*** SUPPLIED RECORDS

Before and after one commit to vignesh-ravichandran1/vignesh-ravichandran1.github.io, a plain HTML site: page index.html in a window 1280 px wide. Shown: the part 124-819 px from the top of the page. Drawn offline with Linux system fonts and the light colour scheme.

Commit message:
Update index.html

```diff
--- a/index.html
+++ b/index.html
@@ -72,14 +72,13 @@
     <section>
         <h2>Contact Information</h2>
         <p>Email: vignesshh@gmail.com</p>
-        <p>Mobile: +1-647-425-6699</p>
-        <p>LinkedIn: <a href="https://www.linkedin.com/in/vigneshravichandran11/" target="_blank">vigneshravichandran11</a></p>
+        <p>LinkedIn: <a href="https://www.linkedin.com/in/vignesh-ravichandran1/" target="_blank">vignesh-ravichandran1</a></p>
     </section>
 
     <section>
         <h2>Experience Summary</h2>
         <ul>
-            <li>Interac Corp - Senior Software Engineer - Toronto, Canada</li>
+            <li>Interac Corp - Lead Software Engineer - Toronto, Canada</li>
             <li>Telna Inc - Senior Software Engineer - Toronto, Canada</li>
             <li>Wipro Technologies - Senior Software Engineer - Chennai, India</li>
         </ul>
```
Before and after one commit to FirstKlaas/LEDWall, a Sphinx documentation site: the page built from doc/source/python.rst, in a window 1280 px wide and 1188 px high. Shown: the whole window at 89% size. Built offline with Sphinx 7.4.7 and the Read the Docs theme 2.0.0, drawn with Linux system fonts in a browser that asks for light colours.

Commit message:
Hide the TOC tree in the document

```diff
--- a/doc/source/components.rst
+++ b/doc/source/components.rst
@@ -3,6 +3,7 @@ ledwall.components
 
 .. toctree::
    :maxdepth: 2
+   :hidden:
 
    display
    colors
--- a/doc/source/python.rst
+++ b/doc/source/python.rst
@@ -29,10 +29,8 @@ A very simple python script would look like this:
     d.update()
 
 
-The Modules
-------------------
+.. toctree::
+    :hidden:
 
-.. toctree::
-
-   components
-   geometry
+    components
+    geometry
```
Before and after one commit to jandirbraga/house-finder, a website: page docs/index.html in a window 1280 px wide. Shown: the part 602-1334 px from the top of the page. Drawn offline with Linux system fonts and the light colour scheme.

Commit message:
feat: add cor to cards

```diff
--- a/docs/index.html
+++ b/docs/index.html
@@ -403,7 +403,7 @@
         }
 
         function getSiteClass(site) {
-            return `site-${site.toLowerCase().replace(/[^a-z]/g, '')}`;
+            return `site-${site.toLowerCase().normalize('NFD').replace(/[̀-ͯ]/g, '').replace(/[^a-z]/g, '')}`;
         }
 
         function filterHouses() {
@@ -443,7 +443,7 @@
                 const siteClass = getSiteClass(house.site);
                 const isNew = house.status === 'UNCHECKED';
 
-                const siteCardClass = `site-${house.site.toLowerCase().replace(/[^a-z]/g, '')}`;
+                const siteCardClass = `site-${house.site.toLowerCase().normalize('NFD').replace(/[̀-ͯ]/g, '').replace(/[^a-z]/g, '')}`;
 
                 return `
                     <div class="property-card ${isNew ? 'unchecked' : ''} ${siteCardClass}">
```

******

PROBLEM STATEMENT
State how many lines in the entries hold "components". Nothing should come before or after the number.

ANSWER BOX
5